Right after gold was discovered, in nearby Coloma, Sam Brannan, a local merchant, rushed to open a store near the Sacramento River to take advantage of the waterfront location. Sutter’s Embarcadero, as it was known at the time, soon evolved into the City of Sacramento. Rapidly growing into a trading center, for miners outfitting themselves for the gold fields, the Sacramento waterfront was prime for commercial success, but was prone to severe flooding. Additionally, a number of fires destroyed the City. So, in 1853 a project was proposed to raise the city above the flood level. However, it was not until another devastating flood swept through the city, in 1862, that the proposal was finally accepted. According to the Old Sacramento website, where I got the photo above, “Within a few years, thousands of cubic yards of earth were brought in on wagons and the daring scheme to raise the street level began. The original street level can be seen throughout Old Sacramento under the boardwalks and in basements.”

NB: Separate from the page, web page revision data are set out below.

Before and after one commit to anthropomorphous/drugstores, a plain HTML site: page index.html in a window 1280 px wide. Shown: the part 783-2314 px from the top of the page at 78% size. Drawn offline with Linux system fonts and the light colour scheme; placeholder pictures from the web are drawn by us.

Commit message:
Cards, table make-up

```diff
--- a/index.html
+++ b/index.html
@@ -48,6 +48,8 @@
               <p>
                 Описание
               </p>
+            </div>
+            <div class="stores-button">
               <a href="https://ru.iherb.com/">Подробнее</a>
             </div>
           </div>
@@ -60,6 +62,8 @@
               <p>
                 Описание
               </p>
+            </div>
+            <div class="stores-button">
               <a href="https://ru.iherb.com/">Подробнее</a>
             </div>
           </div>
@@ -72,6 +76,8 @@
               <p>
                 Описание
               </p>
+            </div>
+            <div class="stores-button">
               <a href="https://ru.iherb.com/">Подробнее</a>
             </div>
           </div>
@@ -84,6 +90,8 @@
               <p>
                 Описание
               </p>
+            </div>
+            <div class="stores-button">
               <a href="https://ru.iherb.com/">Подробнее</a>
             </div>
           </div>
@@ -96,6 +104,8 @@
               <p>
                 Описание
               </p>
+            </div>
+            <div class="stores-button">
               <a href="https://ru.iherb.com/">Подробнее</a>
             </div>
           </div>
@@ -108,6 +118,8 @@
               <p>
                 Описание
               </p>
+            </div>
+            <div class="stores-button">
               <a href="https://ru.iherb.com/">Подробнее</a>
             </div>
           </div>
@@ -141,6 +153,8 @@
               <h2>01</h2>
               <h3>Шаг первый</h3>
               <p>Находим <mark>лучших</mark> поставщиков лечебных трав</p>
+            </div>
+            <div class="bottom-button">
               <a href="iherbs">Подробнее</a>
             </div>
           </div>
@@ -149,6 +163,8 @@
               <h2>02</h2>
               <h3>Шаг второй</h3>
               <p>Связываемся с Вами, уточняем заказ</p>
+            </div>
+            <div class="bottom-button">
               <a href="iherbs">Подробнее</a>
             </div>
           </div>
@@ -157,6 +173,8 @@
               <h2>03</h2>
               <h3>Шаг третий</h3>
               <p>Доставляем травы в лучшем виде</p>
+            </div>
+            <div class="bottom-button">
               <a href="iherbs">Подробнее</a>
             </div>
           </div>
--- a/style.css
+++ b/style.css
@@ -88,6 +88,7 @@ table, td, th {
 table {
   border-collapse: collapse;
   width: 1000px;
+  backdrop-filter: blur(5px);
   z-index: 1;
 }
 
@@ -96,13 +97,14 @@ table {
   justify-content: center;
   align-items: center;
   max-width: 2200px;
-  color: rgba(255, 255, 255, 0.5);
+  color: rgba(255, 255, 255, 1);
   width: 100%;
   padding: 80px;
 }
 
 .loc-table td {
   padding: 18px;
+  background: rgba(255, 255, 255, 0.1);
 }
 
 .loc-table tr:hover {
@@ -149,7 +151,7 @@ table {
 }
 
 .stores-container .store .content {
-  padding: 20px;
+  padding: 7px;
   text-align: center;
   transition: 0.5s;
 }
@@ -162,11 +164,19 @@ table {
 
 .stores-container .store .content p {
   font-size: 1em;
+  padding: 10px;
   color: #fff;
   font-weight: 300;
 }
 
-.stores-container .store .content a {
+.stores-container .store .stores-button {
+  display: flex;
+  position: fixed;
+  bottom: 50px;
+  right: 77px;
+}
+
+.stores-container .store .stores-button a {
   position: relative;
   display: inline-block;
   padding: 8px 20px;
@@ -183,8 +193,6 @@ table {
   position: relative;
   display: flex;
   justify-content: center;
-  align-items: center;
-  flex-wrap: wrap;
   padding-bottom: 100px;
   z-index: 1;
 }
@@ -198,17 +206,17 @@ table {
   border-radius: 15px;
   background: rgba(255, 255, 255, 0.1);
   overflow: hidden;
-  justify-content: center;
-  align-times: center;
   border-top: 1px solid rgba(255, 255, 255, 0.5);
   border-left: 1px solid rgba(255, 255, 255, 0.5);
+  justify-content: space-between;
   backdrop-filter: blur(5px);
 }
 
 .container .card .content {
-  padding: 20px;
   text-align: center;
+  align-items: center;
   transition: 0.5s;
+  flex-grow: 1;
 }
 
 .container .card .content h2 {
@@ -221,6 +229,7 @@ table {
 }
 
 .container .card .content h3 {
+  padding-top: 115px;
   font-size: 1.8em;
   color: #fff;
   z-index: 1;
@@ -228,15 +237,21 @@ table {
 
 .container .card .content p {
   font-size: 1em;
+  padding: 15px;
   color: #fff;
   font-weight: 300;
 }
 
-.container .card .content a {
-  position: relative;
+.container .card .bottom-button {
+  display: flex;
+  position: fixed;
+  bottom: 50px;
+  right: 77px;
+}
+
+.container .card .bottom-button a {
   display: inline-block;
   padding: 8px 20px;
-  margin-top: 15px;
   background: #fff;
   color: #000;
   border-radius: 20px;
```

Today, Old Sacramento has 53 historic buildings condensed into its 28 acre lot and has been registered as both National and California Historic Landmarks. However, the now metropolis, Sacramento has over 470,000 residents and 263.4 million visitors per year. The main tourist attractions are the California State Capitol as well as the new Golden One Center and the Farm to Fork movement.

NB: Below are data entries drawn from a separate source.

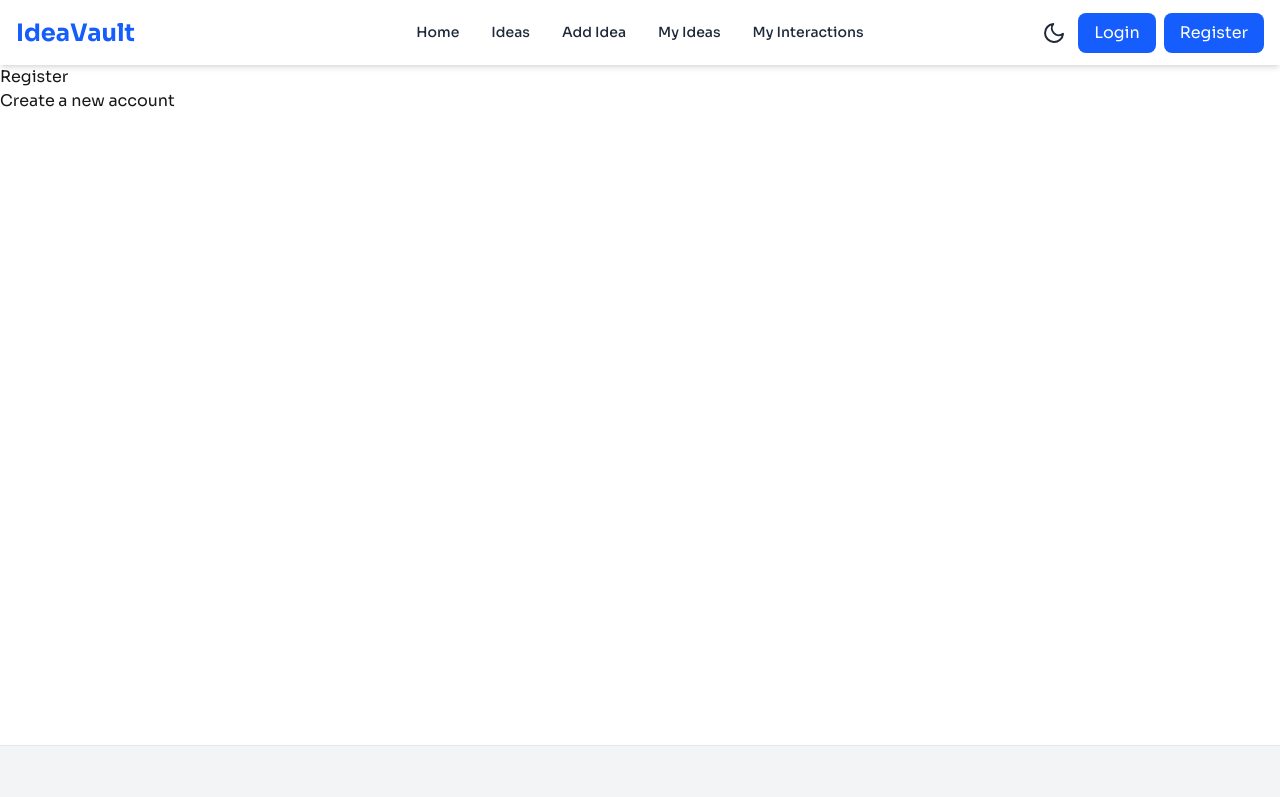
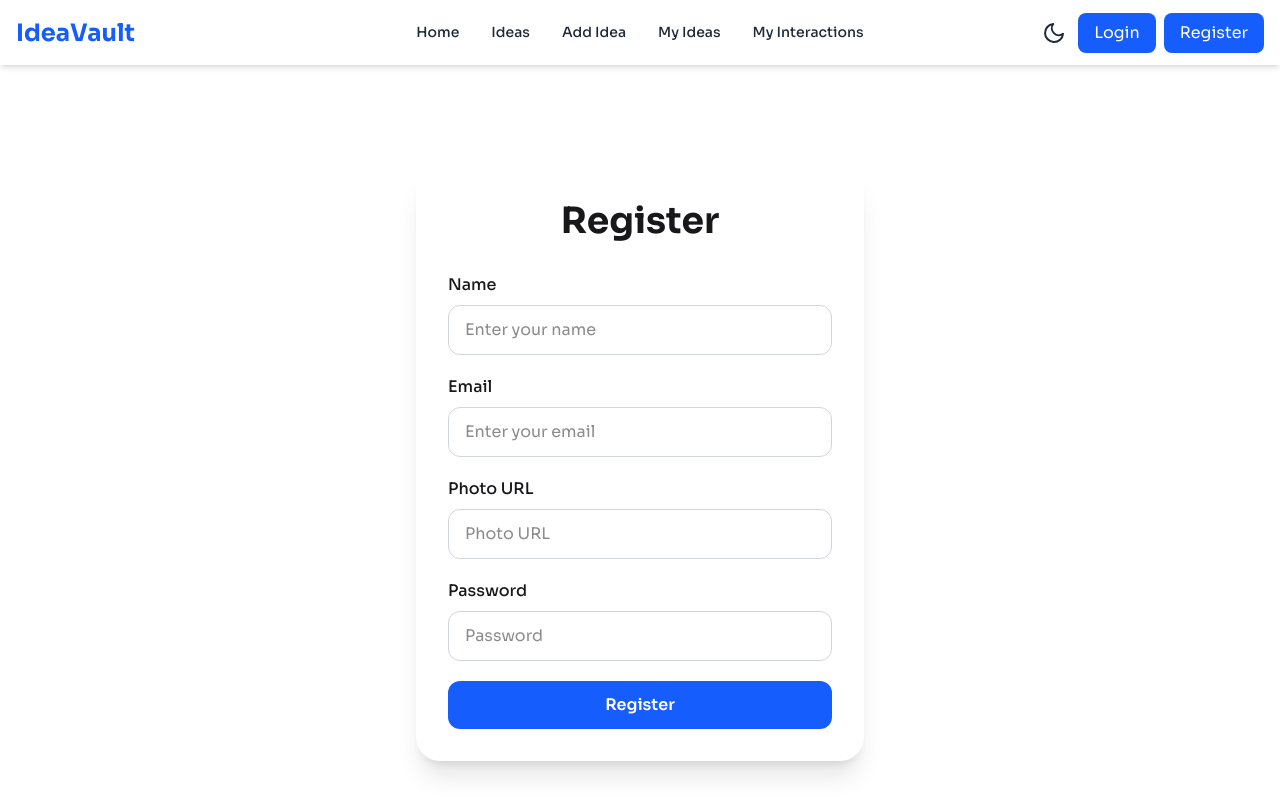
Before and after one commit to musfik070-gif/ideavault-client, a React (Vite) app: page /register in a window 1280 px wide. Shown: the top 797 px of the page. Built offline with nearby package versions, Linux system fonts and the light colour scheme.

Commit message:
register page

```diff
--- a/src/pages/Login.jsx
+++ b/src/pages/Login.jsx
@@ -1,8 +1,46 @@
-export default function Login() {
+const Login = () => {
   return (
-    <div>
-      <h1>Login</h1>
-      <p>Sign in to your account</p>
+    <div className="min-h-screen flex items-center justify-center px-5">
+      <div className="w-full max-w-md bg-white dark:bg-gray-800 shadow-xl rounded-3xl p-8">
+        <h2 className="text-4xl font-bold text-center mb-8">Login</h2>
+
+        <form className="space-y-5">
+          <div>
+            <label className="block mb-2 font-medium">Email</label>
+
+            <input
+              type="email"
+              placeholder="Enter your email"
+              className="w-full border border-gray-300 dark:border-gray-700 rounded-xl px-4 py-3 outline-none"
+            />
+          </div>
+
+          <div>
+            <label className="block mb-2 font-medium">Password</label>
+
+            <input
+              type="password"
+              placeholder="Password"
+              className="w-full border border-gray-300 dark:border-gray-700 rounded-xl px-4 py-3 outline-none"
+            />
+          </div>
+
+          <div className="text-right">
+            <button
+              type="button"
+              className="text-sm text-blue-600 hover:underline"
+            >
+              Forgot Password?
+            </button>
+          </div>
+
+          <button className="w-full bg-blue-600 hover:bg-blue-700 duration-300 text-white py-3 rounded-xl font-semibold">
+            Login
+          </button>
+        </form>
+      </div>
     </div>
   );
-}
+};
+
+export default Login;
--- a/src/pages/Register.jsx
+++ b/src/pages/Register.jsx
@@ -1,8 +1,57 @@
-export default function Register() {
+const Register = () => {
   return (
-    <div>
-      <h1>Register</h1>
-      <p>Create a new account</p>
+    <div className="min-h-screen flex items-center justify-center px-5">
+      <div className="w-full max-w-md bg-white dark:bg-gray-800 shadow-xl rounded-3xl p-8">
+        <h2 className="text-4xl font-bold text-center mb-8">Register</h2>
+
+        <form className="space-y-5">
+          <div>
+            <label className="block mb-2 font-medium">Name</label>
+
+            <input
+              type="text"
+              placeholder="Enter your name"
+              className="w-full border border-gray-300 dark:border-gray-700 rounded-xl px-4 py-3 outline-none"
+            />
+          </div>
+
+          <div>
+            <label className="block mb-2 font-medium">Email</label>
+
+            <input
+              type="email"
+              placeholder="Enter your email"
+              className="w-full border border-gray-300 dark:border-gray-700 rounded-xl px-4 py-3 outline-none"
+            />
+          </div>
+
+          <div>
+            <label className="block mb-2 font-medium">Photo URL</label>
+
+            <input
+              type="text"
+              placeholder="Photo URL"
+              className="w-full border border-gray-300 dark:border-gray-700 rounded-xl px-4 py-3 outline-none"
+            />
+          </div>
+
+          <div>
+            <label className="block mb-2 font-medium">Password</label>
+
+            <input
+              type="password"
+              placeholder="Password"
+              className="w-full border border-gray-300 dark:border-gray-700 rounded-xl px-4 py-3 outline-none"
+            />
+          </div>
+
+          <button className="w-full bg-blue-600 hover:bg-blue-700 duration-300 text-white py-3 rounded-xl font-semibold">
+            Register
+          </button>
+        </form>
+      </div>
     </div>
   );
-}
+};
+
+export default Register;
```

The recreational cannabis scene is still yet to be determined as the regulations, which will govern all of the cannabis businesses, will not even be started until spring of 2017. This leaves Sacramento tourists to recognize and abide by the recently approved Prop. 64. This states that any adult, over the age of 21, may possess up to 1 ounce of flower or 8 grams of concentrate and may consume and share as long as they are not doing so in public. These narrow parameters essentially allow for private functions and small events which are out of the public eye and away from public noses. I mention the “public noses” issue because I believe that cannabis odor will inevitably become an issue for any cannabis tourist or cannabis tourism business owner. Much discussion has been had, at the City, County and State levels, about how to allow adults to consume in a safe and enjoyable manner while also not offending the neighboring businesses or their customers by cannabis odor. Some simple tricks may be to switch over to vaping concentrates, as they do not have the same offensive odor or destructive smoke. Another option is to think about edibles, while in public view. Punch Edibles has some amazing chocolate bars that are divided into 25mg squares and I highly recommend the peanut butter milk chocolate punch bar, which won 2nd place at a recent High Times Cannabis Cup. Jimi’s Meds pure thc cannabis capsules are 25mg and would go totally unnoticed while consuming. NuGum, by Bhang, has 50mg of thc per stick and Madame Munchie has macarons, in 10mg and 20mg, that will knock your socks off. Although no recreational cannabis dispensaries will be available until after January 2018, I see that WeedMaps is well equipped to take care of any of your cannabis needs.
So until next time, live life – love cannabis – travel often…..